Episode #44 February. 11, 2021 1h 54s Download
In this episode: Dr. Rob Carter and Joseph Darnell
The science isn’t as certain as some scientists want you to think. There’s a theoretical limit to how old you can date things with carbon-14. The fact that we find it in every carbon source on earth, the planet cannot be more than one million years old according to the dating methods. Learn all about it with Rob and Joseph!
Highlights and Show Notes
Earth’s magnetic field: evidence that the earth is young
- Why were scientists/people interested in dating old stuff in the first place?
- Many radiometric dating techniques (U ->Pb, Ar->Ar, etc.)
- C14 not good for old-earth calculations
- Invented during WWII, Willard Libby, U Chicago
- What can’t you date with radiometric dating methods?
- Short half-life (5730 years), so it needs a source, where does it come from?
- Cosmic rays strike N14 atoms in the upper atmosphere
- Cosmic rays = high-energy protons
- Fractionation in plants: C12 > C13 > C14
- Less in ocean than in atmosphere
- Southern Hemisphere atmosphere about 40 carbon years older
- Water that passes through limestone will be “older”
- How to measure: Geiger counters -> accelerator mass spectrometers
- Accuracy? Depends on age, +/- 80 years not unheard of
- Depends on earth’s magnetic field, which has been decaying exponentially since we started measuring it (-5% per century)
- Atmospheric nuclear testing during the ‘50s and ‘60s ruins any modern sample
- Richard III, House of York, last of the Plantagenets, died in Battle of Bosworth near Leicester, 1485, end of War of Roses
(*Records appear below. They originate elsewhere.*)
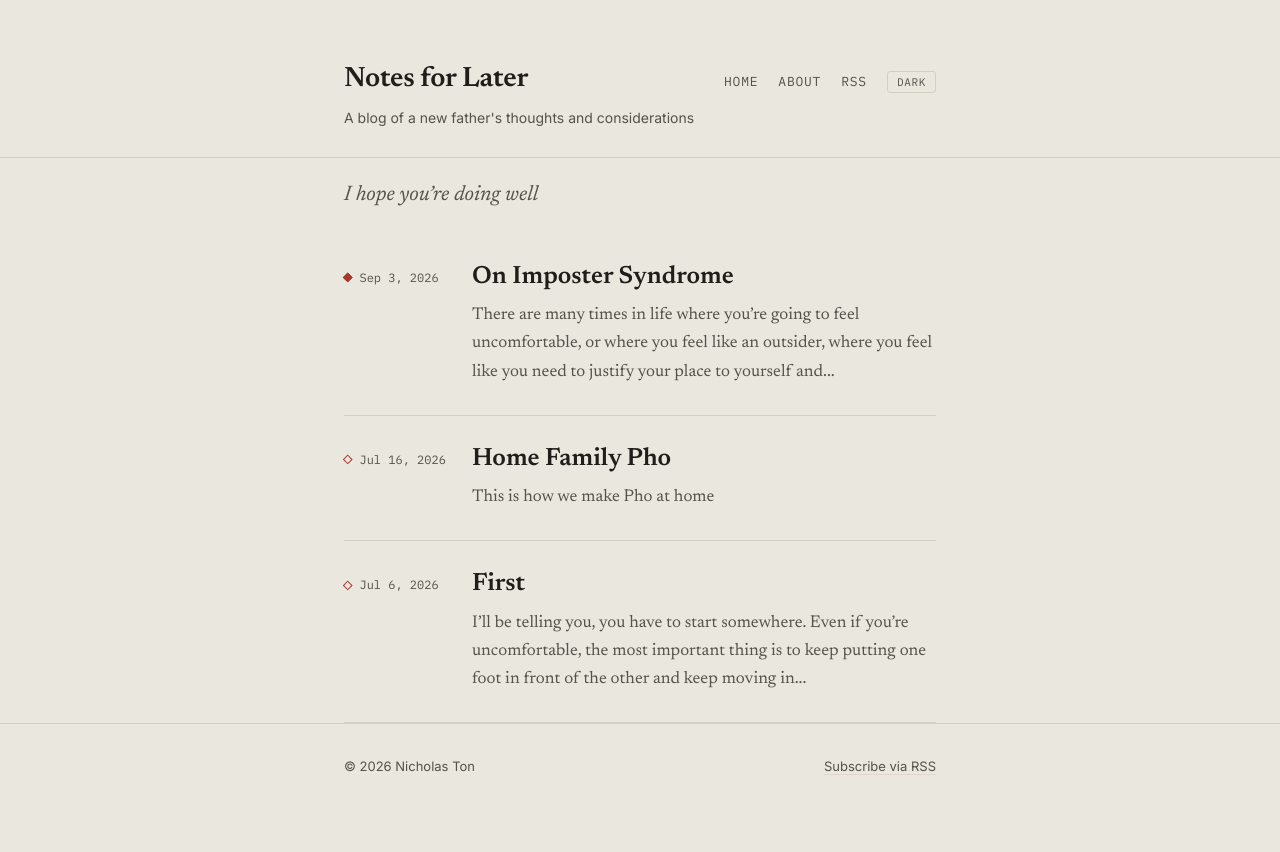
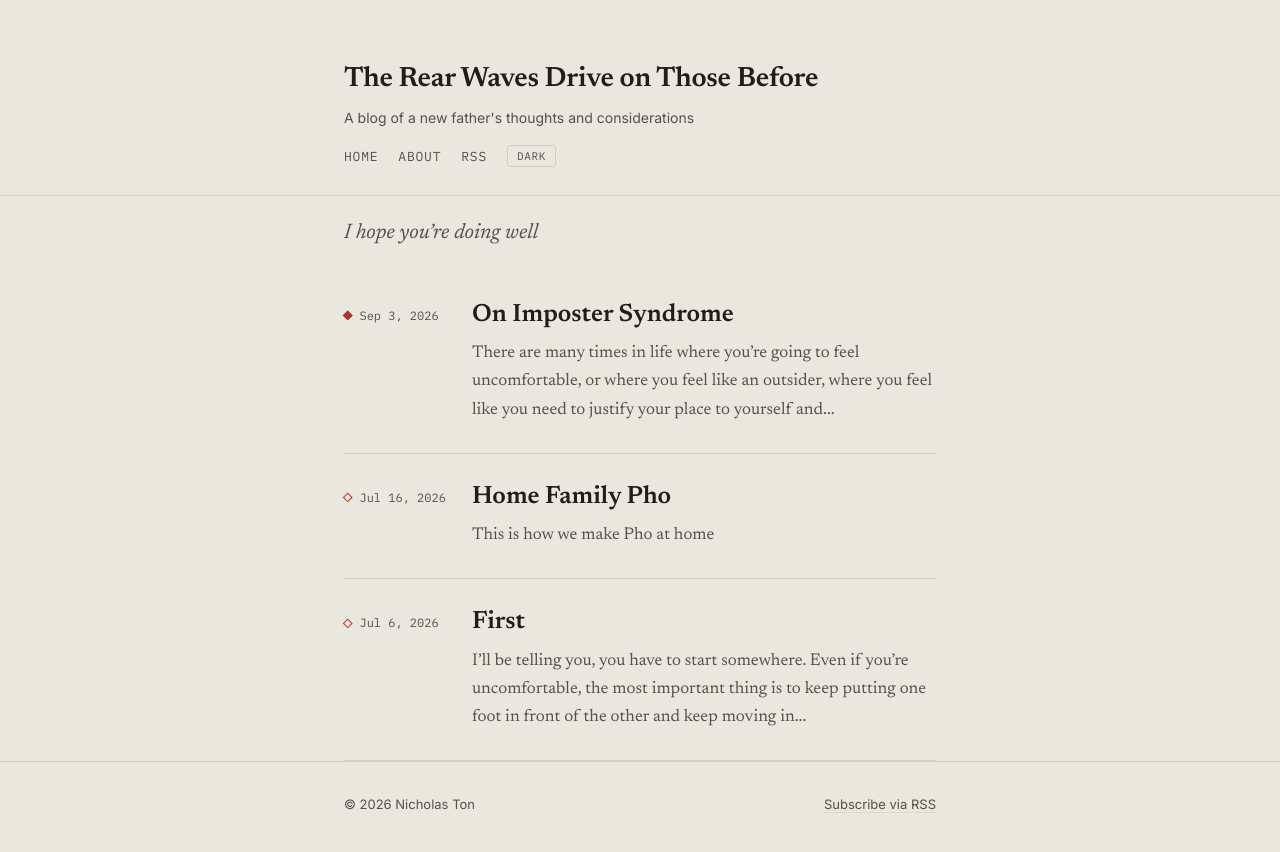
Before and after one commit to Nichkt/XiuShen, a Jekyll site: the page built from index.md, in a window 1280 px wide. Shown: the top 852 px of the page. Built offline with Jekyll 4.4.1, drawn with Linux system fonts in a browser that asks for light colours.

Commit message:
Update _config.yml

```diff
--- a/_config.yml
+++ b/_config.yml
@@ -1,4 +1,4 @@
-title: Notes for Later
+title: The Rear Waves Drive on Those Before
 description: >-
   A blog of a new father's thoughts and considerations
 author: Nicholas Ton
```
- Syphilitic skeletons in Portugal
- So, in summary, how is radiometric dating actually useful and reliable in any way?